§ Task goal
Copy all lines below containing "README".

§ Version comparison data
== Segment start ==
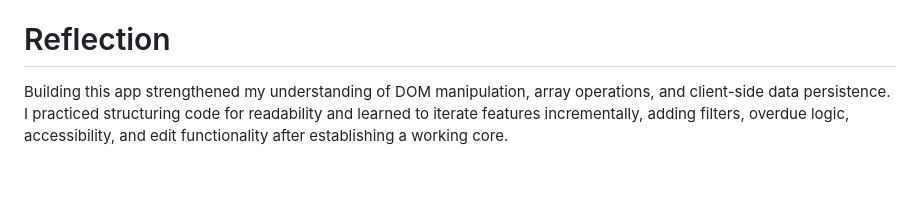
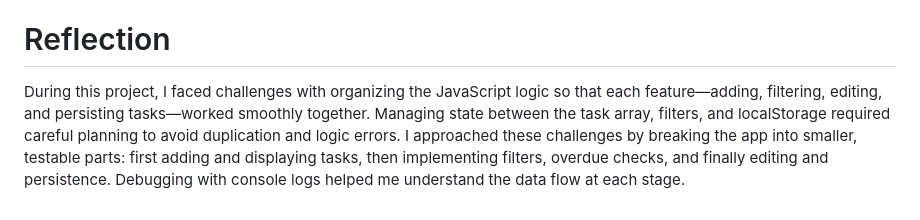
Before and after one commit to DewanTechUS/SBA_4_Task-Management_App, a Markdown page: README.md, the part around the change. GitHub-like rendering; blank space fills up the shorter version.

Commit message:
Docs: add project reflection covering challenges & solutions

```diff
--- a/README.md
+++ b/README.md
@@ -67,4 +67,4 @@ JavaScript Arrays: https://www.w3schools.com/js/js_arrays.asp
 JavaScript Objects: https://www.w3schools.com/js/js_objects.asp
 
 # Reflection
-Building this app strengthened my understanding of DOM manipulation, array operations, and client-side data persistence. I practiced structuring code for readability and learned to iterate features incrementally, adding filters, overdue logic, accessibility, and edit functionality after establishing a working core.
+During this project, I faced challenges with organizing the JavaScript logic so that each feature—adding, filtering, editing, and persisting tasks—worked smoothly together. Managing state between the task array, filters, and localStorage required careful planning to avoid duplication and logic errors. I approached these challenges by breaking the app into smaller, testable parts: first adding and displaying tasks, then implementing filters, overdue checks, and finally editing and persistence. Debugging with console logs helped me understand the data flow at each stage.
```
== Segment end ==
§ Exercise answer
Before and after one commit to DewanTechUS/SBA_4_Task-Management_App, a Markdown page: README.md, the part around the change. GitHub-like rendering; blank space fills up the shorter version.
--- a/README.md
+++ b/README.md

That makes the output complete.